20 Nov 1997: John Maclean #15 of the New Jersey Devils in action against Bryan McCabe #4 of the New York Islanders during a game at the Continental Airlines Arena in East Rutherford, New Jersey. The Devils defeated the Islanders 5-1. Mandatory Credit: Al Bello /Allsport
20 Nov 1997: John Maclean #15 of the New Jersey Devils in action against Bryan McCabe #4 of the New York Islanders during a game at the Continental Airlines Arena in East Rutherford, New Jersey. The Devils defeated the Islanders 5-1. Mandatory Credit: Al Bello /Allsport /
facebooktwitterreddit
Prev
2 of 6
Next
Brian Rafalski competes for the "Hardest Shot" of the 2007 NHL Skills Game. (Photo by Dave Sandford/Getty Images for NHL)
Brian Rafalski competes for “Hardest Shot” at the 2007 Skills Game. (Photo by Dave Sandford/Getty Images for NHL) /

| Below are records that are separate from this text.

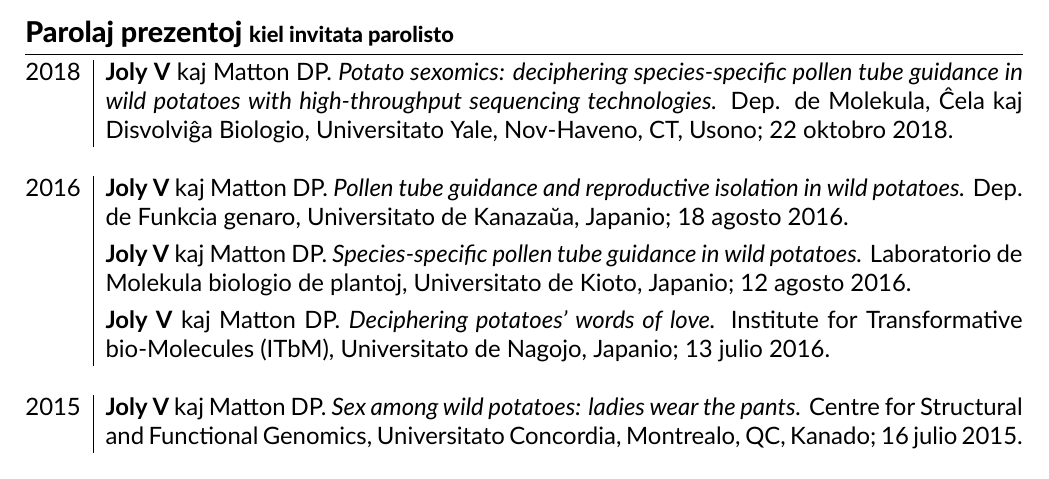
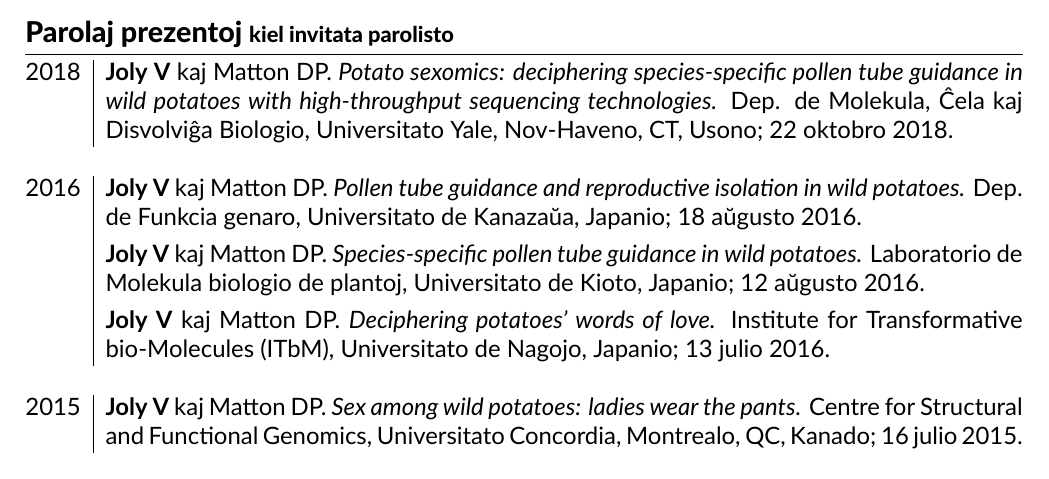
Before and after one commit to valentinjoly/CV, a LaTeX CV (eo/Valentin_Joly_CV_eo.tex): part of page 4 of 9, cut so that both start at the same text. Compiled offline with XeLaTeX.

Commit message:
Corrected minor typo in EO CV

```diff
--- a/eo/Valentin_Joly_CV_eo.tex
+++ b/eo/Valentin_Joly_CV_eo.tex
@@ -448,7 +448,7 @@ metodo, kiu kombinas biokomputiko (RNA-vicrivelado) kaj molekula biologio
   \emph{Pollen tube guidance and reproductive isolation in wild potatoes.}
   Dep. de Funkcia genaro,
   Universitato de Kanazaŭa, Japanio;
-  18 agosto 2016.
+  18 aŭgusto 2016.
   \vspace{1.5mm}
   \\
 
@@ -456,7 +456,7 @@ metodo, kiu kombinas biokomputiko (RNA-vicrivelado) kaj molekula biologio
   \emph{Species-specific pollen tube guidance in wild potatoes.}
   Laboratorio de Molekula biologio de plantoj,
   Universitato de Kioto, Japanio;
-  12 agosto 2016.
+  12 aŭgusto 2016.
   \vspace{1.5mm}
   \\
 
```
Also changed, not shown: eo/Valentin_Joly_CV_eo.pdf, 2 other files.
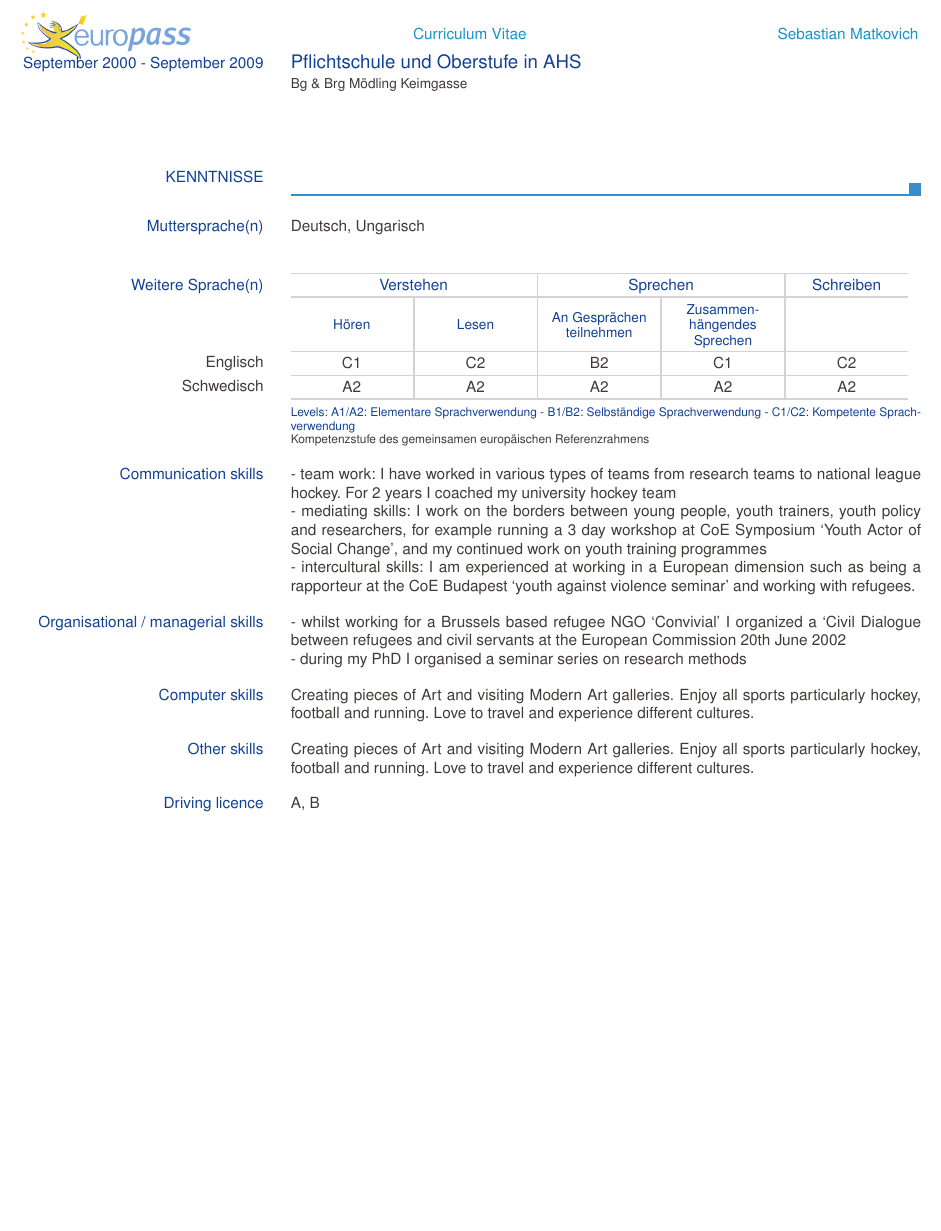
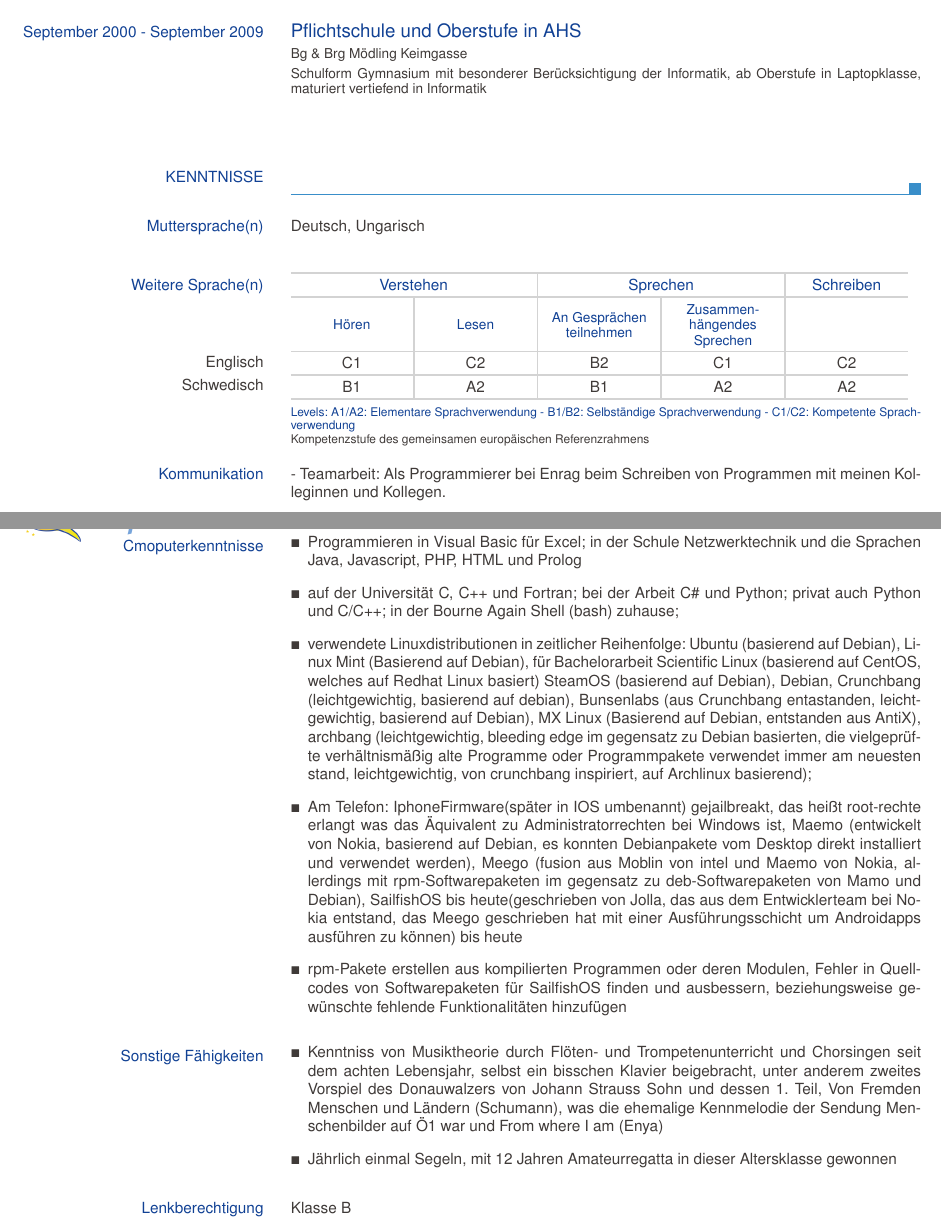
Before and after one commit to smatkovi/europasscv-template, a LaTeX CV (examples/cv_template_en.tex): part of page 2 of 2 before the commit and two parts of pages 2 and 3 of 3 after it, the two joined at a grey line, cut at the place of the change, the shorter picture padded with empty space. Compiled offline with pdfLaTeX.

Commit message:
all personal data

```diff
--- a/examples/cv_template_en.tex
+++ b/examples/cv_template_en.tex
@@ -1,4 +1,12 @@
 \documentclass[helvetica,german,logo,notitle,totpages,utf8]{europecv2013}
+\usepackage{hyperref}
+\hypersetup{
+    colorlinks=true,
+    linkcolor=blue,
+    filecolor=magenta,
+    urlcolor=cyan,
+}
+\urlstyle{same}
 \usepackage{graphicx}
 \usepackage[a4paper,top=1.2cm,left=1.2cm,right=1.2cm,bottom=2.5cm]{geometry}
 \usepackage[german]{babel}
@@ -111,6 +123,5 @@
 \ecveducation{September 2005 - Juni 2006}{Auslandsschuljahr in Ungarn}{Vastv\'ari P\'al Gimn\'azium Sz\'ekesfeh\'erv\'ar (Stuhlweienburg)}{}{}
-  \ecveducation{September 2000 - September 2009}{Pflichtschule und Oberstufe in AHS}{Bg \& Brg M\"odling Keimgasse}{}{}
-
+\ecveducation{September 2000 - September 2009}{Pflichtschule und Oberstufe in AHS}{Bg \& Brg M\"odling Keimgasse}{Schulform Gymnasium mit besonderer Berücksichtigung der Informatik, ab Oberstufe in Laptopklasse, maturiert vertiefend in Informatik}{}
 % automatically generated publications section
 %\ecvsection{Scientific Publications}
 %
@@ -146,23 +157,55 @@
 \ecvmothertongue[20pt]{Deutsch, Ungarisch}
 \ecvlanguageheader
 \ecvlanguage{Englisch}{C1}{C2}{B2}{C1}{C2}
-\ecvlastlanguage{Schwedisch}{A2}{A2}{A2}{A2}{A2}
+\ecvlastlanguage{Schwedisch}{B1}{A2}{B1}{A2}{A2}
 \ecvlanguagefooter[10pt]
 
-\ecvitem[10pt]{Communication skills}{
-- team work: I have worked in various types of teams from research teams to national league hockey. For 2 years I coached my university hockey team\par
-- mediating skills: I work on the borders between young people, youth trainers, youth policy and researchers, for example running a 3 day workshop at CoE Symposium `Youth Actor of Social Change', and my continued work on youth training programmes\par
-- intercultural skills: I am experienced at working in a European dimension such as being a rapporteur at the CoE Budapest `youth against violence seminar' and working with refugees.}
+% automatically generated publications section
+%\ecvsection{Scientific Publications}
+%
+%\ecvitem{\ifthenelse{\boolean{academic}}{Scientific Papers}{}}{\begin{itemize}
+%\item \foreach \x [count=\xi] in \papers {\ifnum\xi=1 \bibentry{\x} \addnumber \fi} % first item
+%\foreach \x [count=\xi] in \papers {\ifnum\xi=1 \else \item \bibentry{\x} \addnumber \fi} % remaining items
+%\end{itemize}
+%}
+%
+%\ifthenelse{\boolean{academic}}{\ecvitem{Technical Reports}{\begin{itemize}
+%\foreach \x [count=\xi] in \technicalreports {\item \bibentry{\x} \addnumber\ }
+%\end{itemize}}}{}
+%
+%\ifthenelse{\boolean{academic}}{\ecvitem{Review Activities}{
+%
+%\vspace{0.3em}
+%
+%\begin{itemize}
+%\foreach \x [count=\xi] in \journalreviews {\item {\x} \addnumber}
+%\foreach \x [count=\xi] in \conferencereviews {\item {\x} \addnumber}
+%\end{itemize}}}{}
+%
+%\ifthenelse{\boolean{academic}}{}{
+%	\ecvitem{Altro}{
+%		I have registered $\thetechnicalreportscount$ internal technical reports.
+%
+%		Moreover, I have accomplished $\thetotalreviewscount$ reviews on international journals and conferences. % $\thejournalreviewscount$ and $\theconferencereviewscount$
+%	}
+%}
 
-\ecvitem[10pt]{Organisational / managerial skills}{
-- whilst working for a Brussels based refugee NGO `Convivial' I organized a `Civil Dialogue between refugees and civil servants at the European Commission 20th June 2002\par
-- during my PhD I organised a seminar series on research methods}
 
-\ecvitem[10pt]{Computer skills}{Creating pieces of Art and visiting Modern Art galleries. Enjoy all sports particularly hockey, football and running. Love to travel and experience different cultures.}
+\ecvitem[10pt]{Kommunikation}{  - Teamarbeit: Als Programmierer bei Enrag beim Schreiben von Programmen mit meinen Kolleginnen und Kollegen.}
 
-\ecvitem[10pt]{Other skills}{Creating pieces of Art and visiting Modern Art galleries. Enjoy all sports particularly hockey, football and running. Love to travel and experience different cultures.}
 
-\ecvitem[10pt]{Driving licence}{A, B}
+\ecvitem[10pt]{Cmoputerkenntnisse}{\vspace{-6mm}\begin{itemize}\item Programmieren in Visual Basic für Excel; in der Schule Netzwerktechnik und die Sprachen Java, Javascript, PHP, HTML und Prolog
+  \item auf der Universität C, C++ und Fortran; bei der Arbeit C\# und Python; privat auch Python und C/C++; in der Bourne Again Shell (bash) zuhause;
+  \item verwendete Linuxdistributionen in zeitlicher Reihenfolge: Ubuntu (basierend auf Debian), Linux Mint (Basierend auf Debian), f\"ur Bachelorarbeit Scientific Linux (basierend auf CentOS, welches auf Redhat Linux basiert) SteamOS (basierend auf Debian), Debian, Crunchbang (leichtgewichtig, basierend auf debian), Bunsenlabs (aus Crunchbang entastanden, leichtgewichtig, basierend auf Debian), MX Linux (Basierend auf Debian, entstanden aus AntiX), archbang (leichtgewichtig, bleeding edge im gegensatz zu Debian basierten, die vielgepr\"ufte verh\"altnism\"a{\ss}ig alte Programme oder Programmpakete verwendet immer am neuesten stand, leichtgewichtig, von crunchbang inspiriert, auf Archlinux basierend);
+  \item Am Telefon: IphoneFirmware(sp\"ater in IOS umbenannt) gejailbreakt, das hei{\ss}t root-rechte erlangt was das \"Aquivalent zu Administratorrechten bei Windows ist, Maemo (entwickelt von Nokia, basierend auf Debian, es konnten Debianpakete vom Desktop direkt installiert und verwendet werden), Meego (fusion aus Moblin von intel und Maemo von Nokia, allerdings mit rpm-Softwarepaketen im gegensatz zu deb-Softwarepaketen von Mamo und Debian), SailfishOS bis heute(geschrieben von Jolla, das aus dem Entwicklerteam bei Nokia entstand, das Meego geschrieben hat mit einer Ausf\"uhrungsschicht um Androidapps ausf\"uhren zu k\"onnen) bis heute
+  \item rpm-Pakete erstellen aus kompilierten Programmen oder deren Modulen, Fehler in Quellcodes von Softwarepaketen f\"ur SailfishOS finden und ausbessern, beziehungsweise gew\"unschte fehlende Funktionalit\"aten hinzuf\"ugen
+  \end {itemize}}
+
+    \ecvitem[10pt]{Sonstige F\"ahigkeiten}{\vspace{-6mm}\begin{itemize}\item Kenntniss von Musiktheorie durch Flöten- und Trompetenunterricht und Chorsingen seit dem achten Lebensjahr, selbst ein bisschen Klavier beigebracht, unter anderem zweites Vorspiel des Donauwalzers von Johann Strauss Sohn und dessen 1. Teil, Von Fremden Menschen und L\"andern (Schumann), was die ehemalige Kennmelodie der Sendung Menschenbilder auf \"O1 war und From where I am (Enya)
+      \item J\"ahrlich einmal Segeln, mit 12 Jahren Amateurregatta in dieser Altersklasse gewonnen
+      \end{itemize}}
+
+\ecvitem[10pt]{Lenkberechtigung}{Klasse B}
 
 \end{europecv}
 
```
Also changed, not shown: examples/cv_template_en.tex (6 more changed lines).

Brian Rafalski

When it comes down to it, there might not be a more underrated, underappreciated player in NHL history than Brian Rafalski. And, it’s reasonable to assume it’s because A.) he did not play 1,000 games, and B.) he didn’t make his NHL debut until age 26 (!!!).

One of the best of his era, Brian Rafalski was everything a team could want out of a defenseman and more. Wildly productive and relatively ageless, Rafalski scored 40 or more points in all but two of his NHL seasons: his rookie year in 1999-00 and the 2003-04 season. The latter was the only season Rafalski played fewer than 70 games aside from his last, wherein he was 37 years old.

Brian Rafalski received Norris Trophy votes six times in his career but never came away with the prestigious award. Instead, Rafalski can take solace in his three Stanley Cup triumphs, two of which came with the New Jersey Devils.

Ironically, the Devils won a Stanley Cup in Rafalski’s rookie year, where the then-26-year-old stepped into the NHL for the first time, regularly ate up 20 or more minutes a night, and flat-out dominated in those minutes.

With another, say, five years under his belt in the NHL, Brian Rafalski could easily have four or five Stanley Cups. He missed the 1994-95 Cup, and it’s easy to imagine he could’ve helped the Devils secure another championship between that Cup and the 2000 Cup. Rafalski was truly a special, special defenseman from the very start of his career to the very end.

Rafalski left the New Jersey Devils in 2007 after seven years to join the Detroit Red Wings, with whom he won his third and final Stanley Cup. Rafalski retired sixth all-time in plus-minus as a Devil with a +100 rating; he never finished any season with a negative rating. Rafalski is 11th all-time in Devils assists with 267 and was on the ice for 252 power-play goals for the Devils.

Brian Rafalski was inducted into the USA Hockey Hall of Fame in 2014 but hasn’t been named to the Hockey Hall of Fame we all recognize today.